* Work instructions
What lines below include the word "components"? Copy each one.

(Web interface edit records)

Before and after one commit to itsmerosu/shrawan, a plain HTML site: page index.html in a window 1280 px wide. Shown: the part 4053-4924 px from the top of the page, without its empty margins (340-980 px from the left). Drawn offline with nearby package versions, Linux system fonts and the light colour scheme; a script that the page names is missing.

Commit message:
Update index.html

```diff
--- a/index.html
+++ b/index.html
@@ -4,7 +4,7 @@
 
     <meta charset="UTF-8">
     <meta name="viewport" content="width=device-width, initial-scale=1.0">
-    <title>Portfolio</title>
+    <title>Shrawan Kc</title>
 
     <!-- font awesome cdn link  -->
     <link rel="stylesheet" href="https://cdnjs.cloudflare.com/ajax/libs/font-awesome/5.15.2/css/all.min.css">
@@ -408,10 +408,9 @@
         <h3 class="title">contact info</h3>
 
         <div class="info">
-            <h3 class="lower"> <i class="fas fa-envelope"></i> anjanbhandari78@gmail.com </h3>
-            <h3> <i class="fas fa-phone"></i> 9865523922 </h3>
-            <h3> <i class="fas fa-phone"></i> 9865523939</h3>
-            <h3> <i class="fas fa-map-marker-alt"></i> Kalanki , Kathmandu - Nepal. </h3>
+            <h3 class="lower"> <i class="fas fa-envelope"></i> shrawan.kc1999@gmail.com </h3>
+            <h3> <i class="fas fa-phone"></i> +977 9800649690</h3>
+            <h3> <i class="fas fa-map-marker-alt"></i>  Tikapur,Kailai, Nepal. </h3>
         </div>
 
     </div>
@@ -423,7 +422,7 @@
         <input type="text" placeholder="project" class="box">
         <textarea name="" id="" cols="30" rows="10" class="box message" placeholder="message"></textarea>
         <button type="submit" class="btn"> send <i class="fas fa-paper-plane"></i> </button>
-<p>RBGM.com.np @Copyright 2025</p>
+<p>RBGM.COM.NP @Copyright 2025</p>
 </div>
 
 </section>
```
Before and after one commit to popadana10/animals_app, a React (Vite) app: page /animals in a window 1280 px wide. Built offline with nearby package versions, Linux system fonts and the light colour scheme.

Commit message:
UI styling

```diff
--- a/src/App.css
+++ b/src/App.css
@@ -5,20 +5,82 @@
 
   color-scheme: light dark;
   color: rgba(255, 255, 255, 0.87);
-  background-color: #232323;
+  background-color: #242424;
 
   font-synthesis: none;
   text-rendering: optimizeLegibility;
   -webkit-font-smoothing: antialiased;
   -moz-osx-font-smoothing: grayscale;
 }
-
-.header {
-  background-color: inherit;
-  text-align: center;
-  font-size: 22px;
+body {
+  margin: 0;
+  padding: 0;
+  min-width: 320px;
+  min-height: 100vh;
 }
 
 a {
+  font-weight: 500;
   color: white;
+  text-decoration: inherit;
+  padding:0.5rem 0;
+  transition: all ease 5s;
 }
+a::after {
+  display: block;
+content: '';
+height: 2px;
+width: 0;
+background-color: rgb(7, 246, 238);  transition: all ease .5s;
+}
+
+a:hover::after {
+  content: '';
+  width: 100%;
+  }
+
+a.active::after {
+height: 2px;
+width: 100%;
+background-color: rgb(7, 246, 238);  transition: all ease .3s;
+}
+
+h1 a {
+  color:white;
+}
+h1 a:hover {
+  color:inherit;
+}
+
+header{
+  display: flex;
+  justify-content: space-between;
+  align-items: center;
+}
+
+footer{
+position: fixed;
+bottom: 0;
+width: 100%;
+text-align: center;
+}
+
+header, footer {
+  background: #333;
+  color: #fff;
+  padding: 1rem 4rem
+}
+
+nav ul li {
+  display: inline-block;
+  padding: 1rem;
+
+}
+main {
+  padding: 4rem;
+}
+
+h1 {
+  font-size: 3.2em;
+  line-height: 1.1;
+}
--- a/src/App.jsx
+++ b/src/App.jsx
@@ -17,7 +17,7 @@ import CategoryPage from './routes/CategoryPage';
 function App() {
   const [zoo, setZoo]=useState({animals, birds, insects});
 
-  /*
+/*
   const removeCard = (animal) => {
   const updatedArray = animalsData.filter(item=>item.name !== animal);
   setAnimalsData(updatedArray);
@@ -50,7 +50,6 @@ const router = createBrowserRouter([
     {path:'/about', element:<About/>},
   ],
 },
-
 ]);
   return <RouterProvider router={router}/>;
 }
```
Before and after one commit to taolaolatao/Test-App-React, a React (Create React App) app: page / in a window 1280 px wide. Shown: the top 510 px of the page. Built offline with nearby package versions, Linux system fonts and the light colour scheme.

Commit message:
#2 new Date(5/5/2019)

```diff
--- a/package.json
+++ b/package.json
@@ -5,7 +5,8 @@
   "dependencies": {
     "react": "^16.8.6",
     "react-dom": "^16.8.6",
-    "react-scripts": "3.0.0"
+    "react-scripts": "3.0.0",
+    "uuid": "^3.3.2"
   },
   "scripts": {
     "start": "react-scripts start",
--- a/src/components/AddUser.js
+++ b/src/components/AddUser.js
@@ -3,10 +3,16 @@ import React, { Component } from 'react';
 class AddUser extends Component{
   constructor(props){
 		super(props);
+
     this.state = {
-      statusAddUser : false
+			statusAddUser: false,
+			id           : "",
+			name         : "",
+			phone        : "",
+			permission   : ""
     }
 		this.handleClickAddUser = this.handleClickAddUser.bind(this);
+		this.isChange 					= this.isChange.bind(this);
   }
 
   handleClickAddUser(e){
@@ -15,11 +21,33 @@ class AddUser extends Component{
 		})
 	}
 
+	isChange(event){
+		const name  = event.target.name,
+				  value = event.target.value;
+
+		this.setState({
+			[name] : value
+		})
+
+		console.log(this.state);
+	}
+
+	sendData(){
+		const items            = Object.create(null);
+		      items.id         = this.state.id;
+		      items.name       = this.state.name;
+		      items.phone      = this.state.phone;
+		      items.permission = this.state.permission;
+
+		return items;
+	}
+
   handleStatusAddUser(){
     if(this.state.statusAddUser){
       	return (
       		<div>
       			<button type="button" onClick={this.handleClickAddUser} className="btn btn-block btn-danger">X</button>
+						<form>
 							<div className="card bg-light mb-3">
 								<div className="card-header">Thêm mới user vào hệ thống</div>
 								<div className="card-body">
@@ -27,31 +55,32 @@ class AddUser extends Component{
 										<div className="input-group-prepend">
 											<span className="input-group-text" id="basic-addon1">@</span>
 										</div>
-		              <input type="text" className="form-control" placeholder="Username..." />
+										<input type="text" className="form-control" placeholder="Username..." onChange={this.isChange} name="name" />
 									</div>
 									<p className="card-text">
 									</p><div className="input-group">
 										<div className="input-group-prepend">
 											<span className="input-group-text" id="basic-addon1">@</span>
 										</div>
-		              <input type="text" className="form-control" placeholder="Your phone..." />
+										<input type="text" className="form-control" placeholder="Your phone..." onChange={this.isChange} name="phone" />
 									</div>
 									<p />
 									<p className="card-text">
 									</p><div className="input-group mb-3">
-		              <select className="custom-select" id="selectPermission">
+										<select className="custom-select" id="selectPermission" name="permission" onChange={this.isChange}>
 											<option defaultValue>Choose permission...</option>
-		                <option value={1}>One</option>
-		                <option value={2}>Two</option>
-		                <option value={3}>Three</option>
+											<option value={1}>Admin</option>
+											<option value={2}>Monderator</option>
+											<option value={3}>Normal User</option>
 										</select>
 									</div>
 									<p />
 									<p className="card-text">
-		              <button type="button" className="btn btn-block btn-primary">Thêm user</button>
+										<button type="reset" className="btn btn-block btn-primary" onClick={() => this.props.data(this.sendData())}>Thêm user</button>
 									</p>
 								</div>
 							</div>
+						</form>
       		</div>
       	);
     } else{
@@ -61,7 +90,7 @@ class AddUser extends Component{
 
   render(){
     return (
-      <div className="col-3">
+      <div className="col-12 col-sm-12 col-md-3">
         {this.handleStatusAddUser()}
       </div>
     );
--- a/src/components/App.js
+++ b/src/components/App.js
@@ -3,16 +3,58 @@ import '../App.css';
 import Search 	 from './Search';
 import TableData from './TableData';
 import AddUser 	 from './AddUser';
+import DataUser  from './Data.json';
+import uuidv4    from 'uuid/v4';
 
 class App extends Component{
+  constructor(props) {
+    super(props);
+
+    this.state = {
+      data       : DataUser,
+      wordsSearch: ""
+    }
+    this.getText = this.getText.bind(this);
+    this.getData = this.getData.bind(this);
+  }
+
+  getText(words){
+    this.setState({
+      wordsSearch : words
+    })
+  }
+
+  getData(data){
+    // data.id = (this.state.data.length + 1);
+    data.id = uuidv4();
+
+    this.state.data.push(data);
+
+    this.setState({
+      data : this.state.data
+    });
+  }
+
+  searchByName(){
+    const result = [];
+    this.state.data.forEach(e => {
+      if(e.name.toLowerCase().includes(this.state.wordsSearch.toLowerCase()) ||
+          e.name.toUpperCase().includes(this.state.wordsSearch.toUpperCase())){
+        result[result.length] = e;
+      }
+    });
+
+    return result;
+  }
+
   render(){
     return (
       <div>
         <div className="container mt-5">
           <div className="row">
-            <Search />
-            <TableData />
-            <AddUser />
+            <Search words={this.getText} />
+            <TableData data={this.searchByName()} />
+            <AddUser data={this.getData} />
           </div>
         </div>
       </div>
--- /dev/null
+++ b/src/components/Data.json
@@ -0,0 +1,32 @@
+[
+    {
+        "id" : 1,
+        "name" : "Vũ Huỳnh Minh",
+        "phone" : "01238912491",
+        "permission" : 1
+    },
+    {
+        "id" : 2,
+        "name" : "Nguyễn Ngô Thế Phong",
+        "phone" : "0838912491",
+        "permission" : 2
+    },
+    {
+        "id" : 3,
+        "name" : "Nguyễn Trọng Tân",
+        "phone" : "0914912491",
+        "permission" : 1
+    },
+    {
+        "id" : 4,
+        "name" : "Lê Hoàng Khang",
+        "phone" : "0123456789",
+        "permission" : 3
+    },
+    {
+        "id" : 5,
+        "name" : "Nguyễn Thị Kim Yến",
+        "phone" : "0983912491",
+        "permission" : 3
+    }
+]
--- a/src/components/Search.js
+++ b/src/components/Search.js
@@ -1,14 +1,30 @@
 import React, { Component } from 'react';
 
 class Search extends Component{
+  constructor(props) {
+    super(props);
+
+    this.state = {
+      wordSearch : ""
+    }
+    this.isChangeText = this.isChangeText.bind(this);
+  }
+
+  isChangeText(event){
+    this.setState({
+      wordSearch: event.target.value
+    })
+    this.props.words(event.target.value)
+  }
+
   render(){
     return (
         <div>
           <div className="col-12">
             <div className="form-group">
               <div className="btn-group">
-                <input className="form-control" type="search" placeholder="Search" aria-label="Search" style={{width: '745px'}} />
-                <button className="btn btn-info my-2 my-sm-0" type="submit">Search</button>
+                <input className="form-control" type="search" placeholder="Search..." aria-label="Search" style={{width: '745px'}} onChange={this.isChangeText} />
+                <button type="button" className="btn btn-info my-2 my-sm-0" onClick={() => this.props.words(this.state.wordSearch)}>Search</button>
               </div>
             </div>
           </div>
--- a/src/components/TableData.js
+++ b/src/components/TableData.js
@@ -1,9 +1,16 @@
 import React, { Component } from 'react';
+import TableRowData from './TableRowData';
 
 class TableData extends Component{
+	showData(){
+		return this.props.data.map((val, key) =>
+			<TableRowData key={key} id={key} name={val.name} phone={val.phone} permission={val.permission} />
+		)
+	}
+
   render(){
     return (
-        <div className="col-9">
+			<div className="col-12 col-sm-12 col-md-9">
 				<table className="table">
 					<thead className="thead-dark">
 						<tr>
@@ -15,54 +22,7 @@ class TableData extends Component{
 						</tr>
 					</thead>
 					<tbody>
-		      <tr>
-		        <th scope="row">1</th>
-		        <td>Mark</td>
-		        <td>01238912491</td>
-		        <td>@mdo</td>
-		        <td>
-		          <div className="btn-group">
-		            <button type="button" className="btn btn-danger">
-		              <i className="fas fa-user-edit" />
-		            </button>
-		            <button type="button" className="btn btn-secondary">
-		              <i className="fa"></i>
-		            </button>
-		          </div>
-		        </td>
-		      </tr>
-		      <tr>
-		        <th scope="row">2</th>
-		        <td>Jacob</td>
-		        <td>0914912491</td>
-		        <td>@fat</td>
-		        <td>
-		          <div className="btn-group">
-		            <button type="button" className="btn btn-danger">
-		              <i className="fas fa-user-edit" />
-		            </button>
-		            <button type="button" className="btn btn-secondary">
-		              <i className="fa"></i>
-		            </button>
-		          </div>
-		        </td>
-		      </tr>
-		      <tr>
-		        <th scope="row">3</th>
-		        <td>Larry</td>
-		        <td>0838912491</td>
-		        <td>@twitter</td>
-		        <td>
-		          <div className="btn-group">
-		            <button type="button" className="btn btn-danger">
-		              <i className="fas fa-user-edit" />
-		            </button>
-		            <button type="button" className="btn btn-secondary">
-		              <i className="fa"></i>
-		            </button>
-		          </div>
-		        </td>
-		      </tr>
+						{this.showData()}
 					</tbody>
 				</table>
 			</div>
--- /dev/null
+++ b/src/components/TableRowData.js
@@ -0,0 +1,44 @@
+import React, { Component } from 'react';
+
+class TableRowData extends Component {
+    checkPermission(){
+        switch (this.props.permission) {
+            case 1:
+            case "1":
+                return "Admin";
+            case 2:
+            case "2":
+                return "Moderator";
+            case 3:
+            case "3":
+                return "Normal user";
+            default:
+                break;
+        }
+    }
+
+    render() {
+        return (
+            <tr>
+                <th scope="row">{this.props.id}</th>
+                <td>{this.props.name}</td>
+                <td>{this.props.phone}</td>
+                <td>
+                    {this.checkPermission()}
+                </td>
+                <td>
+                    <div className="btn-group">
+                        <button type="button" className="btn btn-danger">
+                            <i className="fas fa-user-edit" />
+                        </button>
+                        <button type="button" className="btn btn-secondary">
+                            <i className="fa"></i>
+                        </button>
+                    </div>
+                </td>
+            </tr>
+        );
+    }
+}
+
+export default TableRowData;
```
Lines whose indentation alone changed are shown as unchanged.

* Finished exercise
--- a/src/components/AddUser.js
+++ b/src/components/AddUser.js
--- a/src/components/App.js
+++ b/src/components/App.js
+++ b/src/components/Data.json
--- a/src/components/Search.js
+++ b/src/components/Search.js
--- a/src/components/TableData.js
+++ b/src/components/TableData.js
+++ b/src/components/TableRowData.js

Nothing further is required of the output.